*Work item:*
All lines of the material that contain "default" must be copied out.

+===+

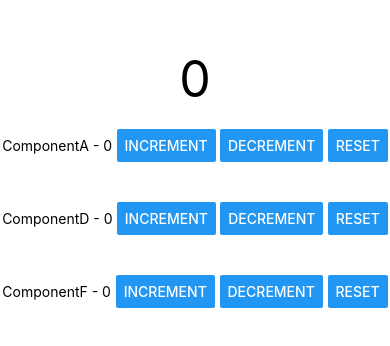
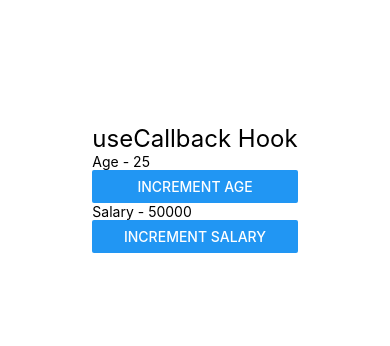
Before and after one commit to TanmayJain33/RNCounterApp, a React Native app: screen / in a window 390 px wide. Shown: the part 234-580 px from the top of the page. Built offline with nearby package versions, Linux system fonts and the light colour scheme.

Commit message:
Add useCallback() hook

```diff
--- a/App.js
+++ b/App.js
@@ -1,38 +1,11 @@
-import React, {useReducer, createContext} from 'react';
-import ComponentA from './components/ComponentA';
-import ComponentB from './components/ComponentB';
-import ComponentC from './components/ComponentC';
-import {View, Text} from 'react-native';
-
-export const CounterContext = createContext();
-
-const initialState = 0;
-
-const reducerFunction = (currentState, action) => {
-  switch (action) {
-    case 'increment':
-      return currentState + 1;
-    case 'decrement':
-      return currentState - 1;
-    case 'reset':
-      return initialState;
-    default:
-      return currentState;
-  }
-};
+import React from 'react';
+import {View} from 'react-native';
+import ParentComponent from './components/ParentComponent';
 
 export default function App() {
-  const [counter, dispatch] = useReducer(reducerFunction, initialState);
-
   return (
-    <CounterContext.Provider
-      value={{counterState: counter, counterDispatch: dispatch}}>
-      <View style={{flex: 1, alignItems: 'stretch', justifyContent: 'center'}}>
-        <Text style={{fontSize: 50, textAlign: 'center'}}>{counter}</Text>
-        <ComponentA />
-        <ComponentB />
-        <ComponentC />
-      </View>
-    </CounterContext.Provider>
+    <View style={{flex: 1, alignItems: 'center', justifyContent: 'center'}}>
+      <ParentComponent />
+    </View>
   );
 }
--- /dev/null
+++ b/components/CommonButton.js
@@ -0,0 +1,13 @@
+import React from 'react';
+import {Button} from 'react-native';
+
+function CommonButton({handleClick, children, title}) {
+  console.log('Rendering button - ', title);
+  return (
+    <Button onPress={handleClick} title={title}>
+      {children}
+    </Button>
+  );
+}
+
+export default React.memo(CommonButton);
--- a/components/ComponentA.js
+++ /dev/null
@@ -1,31 +0,0 @@
-import React, {useContext} from 'react';
-import {View, Text, Button} from 'react-native';
-import {CounterContext} from '../App';
-
-export default function ComponentA() {
-  const counterContext = useContext(CounterContext);
-
-  return (
-    <View
-      style={{
-        alignItems: 'center',
-        flexDirection: 'row',
-        justifyContent: 'space-around',
-        marginVertical: 20,
-      }}>
-      <Text>ComponentA - {counterContext.counterState}</Text>
-      <Button
-        title="Increment"
-        onPress={() => counterContext.counterDispatch('increment')}
-      />
-      <Button
-        title="Decrement"
-        onPress={() => counterContext.counterDispatch('decrement')}
-      />
-      <Button
-        title="Reset"
-        onPress={() => counterContext.counterDispatch('reset')}
-      />
-    </View>
-  );
-}
--- a/components/ComponentB.js
+++ /dev/null
@@ -1,11 +0,0 @@
-import React from 'react';
-import {View} from 'react-native';
-import ComponentD from './ComponentD';
-
-export default function ComponentB() {
-  return (
-    <View>
-      <ComponentD />
-    </View>
-  );
-}
--- a/components/ComponentC.js
+++ /dev/null
@@ -1,11 +0,0 @@
-import React from 'react';
-import {View} from 'react-native';
-import ComponentE from './ComponentE';
-
-export default function ComponentC() {
-  return (
-    <View>
-      <ComponentE />
-    </View>
-  );
-}
--- a/components/ComponentD.js
+++ /dev/null
@@ -1,31 +0,0 @@
-import React, {useContext} from 'react';
-import {View, Text, Button} from 'react-native';
-import {CounterContext} from '../App';
-
-export default function ComponentD() {
-  const counterContext = useContext(CounterContext);
-
-  return (
-    <View
-      style={{
-        alignItems: 'center',
-        flexDirection: 'row',
-        justifyContent: 'space-around',
-        marginVertical: 20,
-      }}>
-      <Text>ComponentD - {counterContext.counterState}</Text>
-      <Button
-        title="Increment"
-        onPress={() => counterContext.counterDispatch('increment')}
-      />
-      <Button
-        title="Decrement"
-        onPress={() => counterContext.counterDispatch('decrement')}
-      />
-      <Button
-        title="Reset"
-        onPress={() => counterContext.counterDispatch('reset')}
-      />
-    </View>
-  );
-}
--- a/components/ComponentE.js
+++ /dev/null
@@ -1,11 +0,0 @@
-import React from 'react';
-import {View} from 'react-native';
-import ComponentF from './ComponentF';
-
-export default function ComponentE() {
-  return (
-    <View>
-      <ComponentF />
-    </View>
-  );
-}
--- a/components/ComponentF.js
+++ /dev/null
@@ -1,31 +0,0 @@
-import React, {useContext} from 'react';
-import {View, Text, Button} from 'react-native';
-import {CounterContext} from '../App';
-
-export default function ComponentF() {
-  const counterContext = useContext(CounterContext);
-
-  return (
-    <View
-      style={{
-        alignItems: 'center',
-        flexDirection: 'row',
-        justifyContent: 'space-around',
-        marginVertical: 20,
-      }}>
-      <Text>ComponentF - {counterContext.counterState}</Text>
-      <Button
-        title="Increment"
-        onPress={() => counterContext.counterDispatch('increment')}
-      />
-      <Button
-        title="Decrement"
-        onPress={() => counterContext.counterDispatch('decrement')}
-      />
-      <Button
-        title="Reset"
-        onPress={() => counterContext.counterDispatch('reset')}
-      />
-    </View>
-  );
-}
--- /dev/null
+++ b/components/Count.js
@@ -0,0 +1,15 @@
+import React from 'react';
+import {View, Text} from 'react-native';
+
+function Count({text, count}) {
+  console.log(`Rendering ${text}`);
+  return (
+    <View>
+      <Text>
+        {text} - {count}
+      </Text>
+    </View>
+  );
+}
+
+export default React.memo(Count);
--- /dev/null
+++ b/components/ParentComponent.js
@@ -0,0 +1,28 @@
+import React, {useState, useCallback} from 'react';
+import {View} from 'react-native';
+import Title from './Title';
+import Button from './CommonButton';
+import Count from './Count';
+
+export default function ParentComponent() {
+  const [age, setAge] = useState(25);
+  const [salary, setSalary] = useState(50000);
+
+  const incrementAge = useCallback(() => {
+    setAge(age + 1);
+  }, [age]);
+
+  const incrementSalary = useCallback(() => {
+    setSalary(salary + 1000);
+  }, [salary]);
+
+  return (
+    <View>
+      <Title />
+      <Count text="Age" count={age} />
+      <Button title="Increment Age" handleClick={incrementAge} />
+      <Count text="Salary" count={salary} />
+      <Button title="Increment Salary" handleClick={incrementSalary} />
+    </View>
+  );
+}
--- /dev/null
+++ b/components/Title.js
@@ -0,0 +1,9 @@
+import React from 'react';
+import {Text} from 'react-native';
+
+function Title() {
+  console.log('Rendering Title');
+  return <Text style={{fontSize: 24}}>useCallback Hook</Text>;
+}
+
+export default React.memo(Title);
```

+===+

*Answer to this task:*
-    default:
 export default function App() {
+export default React.memo(CommonButton);
-export default function ComponentA() {
-export default function ComponentB() {
-export default function ComponentC() {
-export default function ComponentD() {
-export default function ComponentE() {
-export default function ComponentF() {
+export default React.memo(Count);
+export default function ParentComponent() {
+export default React.memo(Title);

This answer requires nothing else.